Shojin Ryōri 精進料理-しょうじんりょうり-



Shojin Ryōri 精進料理-しょうじんりょうりー

The concept of Shojin Ryōri arrived in Japan in the 13th century when Buddhism was introduced to the country. This way of cooking is based on the fundamental principle of Buddhism that prohibits killing a living being. That means, of course, that they don’t eat any meat or fish, but neither onions or garlic because those are bulbs and by eating them, in a way, you are killing the plant. Shojin Ryōri is therefore totally vegetarian and often even a vegan diet since some people do not consume eggs either.

The Shoji Ryōri is a very harmonious cuisine and eco-friendly. It uses local and seasonal ingredients (often grown by the monks themselves) to avoid transporting food from far locations and reduce the environmental impact footprint. For the same reason, it also avoids complicated meals that require many appliances or packaged processed food. To avoid wasting food, there are some recipes of this cuisine -usually broths- that use the skin of carrots, the leaves of radishes, etc.

Buddhism prescribes an austere but nutritious diet combined with physical exercise to keep the body healthy and promote spiritual work. In a way, Shojin Ryōri is the “translation” of the idea of “mens sana in corpore sano”.

However, these restrictions in the Buddhist diet do not prevent it from being beautiful or varied in ingredients and flavors. The same as the kaiseki food, it is also based on the harmony between tastes, textures and the appearance of food. Shojin Ryōri generally seeks to balance the following aspects of each meal: color, flavor, method of elaboration and the elements – the theory of the five elements – fire, earth, water wood, and metal. Also, they serve the meal in a round bowl that inspires the cosmic representation of the world on their own plate.

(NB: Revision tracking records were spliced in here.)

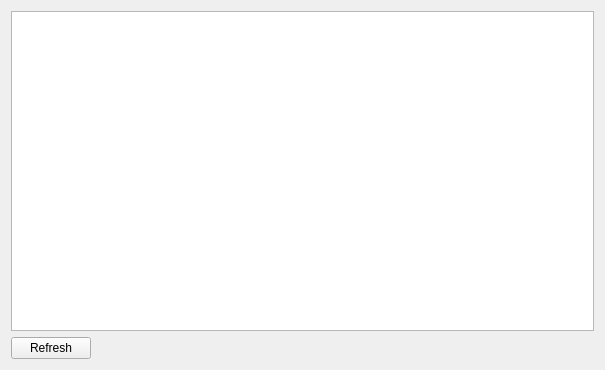
This is res/activelist.ui in Ultrawipf/OpenFFBoard-configurator as Qt 5 draws it before an edit. The edited form follows.
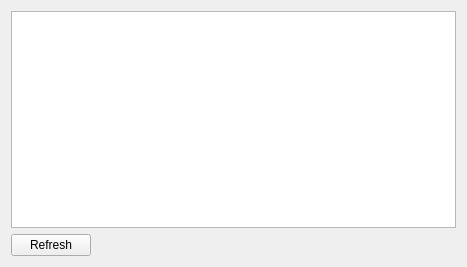
This is the edited form.

The edit to the form file:
```diff
--- a/res/activelist.ui
+++ b/res/activelist.ui
@@ -6,8 +6,8 @@
    <rect>
     <x>0</x>
     <y>0</y>
-    <width>605</width>
-    <height>370</height>
+    <width>467</width>
+    <height>267</height>
    </rect>
   </property>
   <property name="sizePolicy">
@@ -21,7 +21,32 @@
   </property>
   <layout class="QGridLayout" name="gridLayout_2">
    <item row="0" column="0" colspan="2">
-    <widget class="QTableView" name="tableView"/>
+    <widget class="QTableView" name="tableView">
+     <property name="minimumSize">
+      <size>
+       <width>400</width>
+       <height>200</height>
+      </size>
+     </property>
+     <property name="horizontalScrollBarPolicy">
+      <enum>Qt::ScrollBarAlwaysOff</enum>
+     </property>
+     <property name="sizeAdjustPolicy">
+      <enum>QAbstractScrollArea::AdjustToContents</enum>
+     </property>
+     <attribute name="horizontalHeaderCascadingSectionResizes">
+      <bool>false</bool>
+     </attribute>
+     <attribute name="horizontalHeaderDefaultSectionSize">
+      <number>40</number>
+     </attribute>
+     <attribute name="horizontalHeaderStretchLastSection">
+      <bool>false</bool>
+     </attribute>
+     <attribute name="verticalHeaderStretchLastSection">
+      <bool>false</bool>
+     </attribute>
+    </widget>
    </item>
    <item row="1" column="0">
     <widget class="QPushButton" name="pushButton_refresh">
```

Although the practices and interpretations may differ according to sect, Shojin Ryōri generally seeks to balance the following aspects of each meal: the five elements theory.

  • The five colors: white, green, yellow, black, and red.
  • The five flavors: sweet, sour, salty, bitter, and savory.
  • The five preparation methods: raw, stewed, boiled, roasted, and steamed.
  • The five elements: different fruits, legumes, and vegetables are said to contain different energies, according to the five elements theory.
  • Sometimes, Shojin Ryōri techniques require great effort and concentration, such as making sesame paste by grinding sesame seeds with a mortar. Other cooking methods include blanching, fermentation, and pickling. Many of the Shojin Ryōri cooking processes, particularly grinding with mortar, can be meditative. Each part of the cooking process is carried out with care and attention. Conscientious cooking and eating are key components of a balanced and healthy life.

As a conclusion, we can say that to prepare a simple, seasonal and nutritious meal is the healthiest option for our bodies and for the planet. Simple food is easy to digest and making meals from scratch can be therapeutic and rewarding.